Apart from that, Ankara sees no need in additional Russian gas, moreover at the price offered by Moscow. And here Turkey is right. Less than three years later, Turkey will start receiving gas from the second development stage at the Azerbaijani Shah Deniz field. The gas is to be transported by the Trans Anatolian Pipeline (TANAP), which is already under construction.
Moreover, Turkey currently hasn’t got enough storage facilities for additional gas, and their construction is very expensive.
Disagreements over a gas price discount have always been considered as one of the main obstacles to implementation of the Turkish Stream. Both parties have been steadfast in this matter. But now it is even much difficult to imagine that any of them will agree to some concessions.
So, the implementation of the Turkish Stream project is postponed until better times.
But it is also possible that in the nearest future Russia, being the initiator of the project, will decide to shut it down, as it did with the South Stream. And given the challenges the project started to face at a very early stage, no one will feel sorry about it.
Why are some of the most privileged students in the nation plunging into a racial grievance culture and upending their campuses as though oppressed by Halloween costumes they don't approve, imagined racial slights, portraits of Woodrow Wilson, a tiny handful of real racial epithets, and the like?
The reasons are of course multifaceted. But one deserves far more attention than it has gotten: Many or most of the African-American student protesters really are victims -- but not of old-fashioned racism.
Most are, rather, victims of the very large admissions preferences that set up racial-minority students for academic struggle at the selective universities that have cynically misled them into thinking they are well qualified to compete with classmates who are, in fact, far stronger academically.
A multi-volume chronology and reference guide set detailing three years of the Mexican Drug War between 2010 and 2012.
Rantburg.com and borderlandbeat.com correspondent and author Chris Covert presents his first non-fiction work detailing
the drug and gang related violence in Mexico.

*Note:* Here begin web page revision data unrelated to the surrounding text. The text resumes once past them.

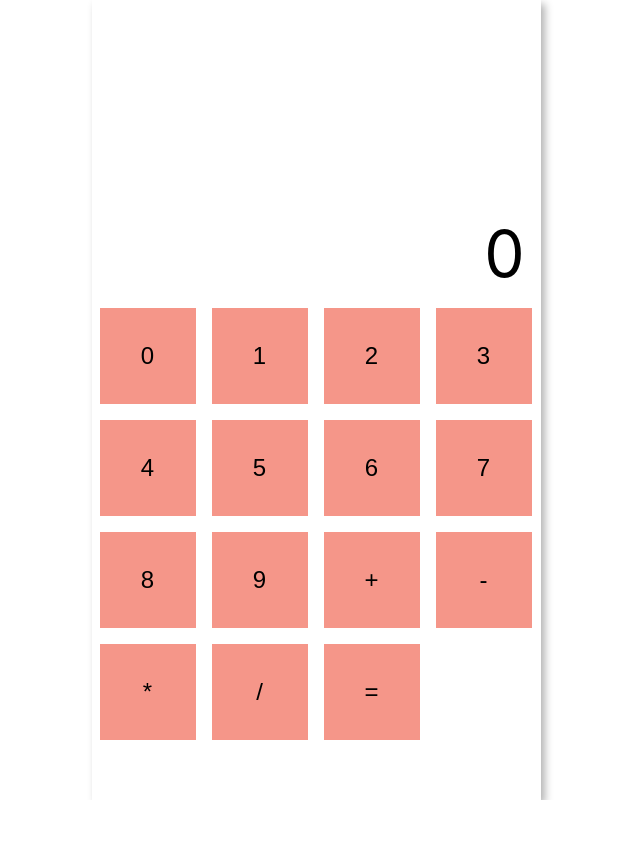
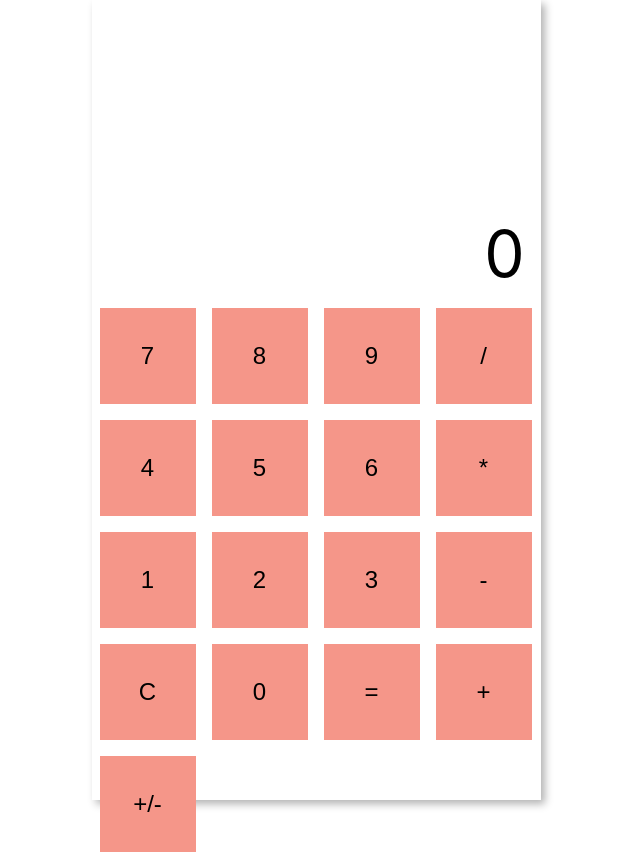
Before and after one commit to Reminisque/recalc, a React (Create React App) app: page / in a window 1280 px wide. Shown: the whole page, without its empty margins (324-964 px from the left). Before the commit the page ends 800 px from the top, so only its background shows below. Built offline with nearby package versions, Linux system fonts and the light colour scheme.

Commit message:
Removed number button loop and added sign toggle

```diff
--- a/src/components/Recalc.js
+++ b/src/components/Recalc.js
@@ -45,28 +45,55 @@ class Recalc extends React.Component {
           displayValue={this.state.displayValue}
           operation={operation}>
         </RecalcDisplay>
-        {
-          Array.from(Array(10)).map((_, num) =>
-            <RecalcButton
-              key={num}
-              inputFunc={this.inputDigit}
-              inputVal={`${num}`}>{num}</RecalcButton>
-          )
-        }
+
+        <RecalcButton
+          inputFunc={this.inputDigit}
+          inputVal='7'>7</RecalcButton>
+        <RecalcButton
+          inputFunc={this.inputDigit}
+          inputVal='8'>8</RecalcButton>
+        <RecalcButton
+          inputFunc={this.inputDigit}
+          inputVal='9'>9</RecalcButton>
+        <RecalcButton
+          inputFunc={this.inputOperator}
+          inputVal='/'>/</RecalcButton>
+        <RecalcButton
+          inputFunc={this.inputDigit}
+          inputVal='4'>4</RecalcButton>
+        <RecalcButton
+          inputFunc={this.inputDigit}
+          inputVal='5'>5</RecalcButton>
+        <RecalcButton
+          inputFunc={this.inputDigit}
+          inputVal='6'>6</RecalcButton>
+        <RecalcButton
+          inputFunc={this.inputOperator}
+          inputVal='*'>*</RecalcButton>
+        <RecalcButton
+          inputFunc={this.inputDigit}
+          inputVal='1'>1</RecalcButton>
+        <RecalcButton
+          inputFunc={this.inputDigit}
+          inputVal='2'>2</RecalcButton>
+        <RecalcButton
+          inputFunc={this.inputDigit}
+          inputVal='3'>3</RecalcButton>
+        <RecalcButton
+          inputFunc={this.inputOperator}
+          inputVal='-'>-</RecalcButton>
+        <RecalcButton
+          inputFunc={this.clear}>C</RecalcButton>
+        <RecalcButton
+          inputFunc={this.inputDigit}
+          inputVal='0'>0</RecalcButton>
+        <RecalcButton
+          inputFunc={this.inputEqual}>=</RecalcButton>
         <RecalcButton
           inputFunc={this.inputOperator}
           inputVal='+'>+</RecalcButton>
         <RecalcButton
-          inputFunc={this.inputOperator}
-          inputVal='-'>-</RecalcButton>
-        <RecalcButton
-          inputFunc={this.inputOperator}
-          inputVal='*'>*</RecalcButton>
-        <RecalcButton
-          inputFunc={this.inputOperator}
-          inputVal='/'>/</RecalcButton>
-        <RecalcButton
-          inputFunc={this.inputEqual}>=</RecalcButton>
+          inputFunc={this.toggleSign}>+/-</RecalcButton>
       </div>
     );
   }
@@ -158,6 +185,15 @@ class Recalc extends React.Component {
       expressionEnd: false,
     });
   }
+
+  toggleSign = () => {
+    const { displayValue } = this.state;
+
+    this.setState({
+      displayValue: (-1 * parseFloat(displayValue)).toString(),
+      waitingOperand: false
+    });
+  }
 }
 
 export default Recalc;
--- a/src/components/RecalcButton.js
+++ b/src/components/RecalcButton.js
@@ -12,8 +12,6 @@ class RecalcButton extends React.Component {
   }
 
   inputFunc = (val) => this.props.inputFunc(val)
-
-
 }
 
 export default RecalcButton;
```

Chris gives us Mexican press dispatches of drug and gang war violence
over three years, presented in a multi volume set intended to chronicle the death, violence and mayhem which has
dominated Mexico for six years.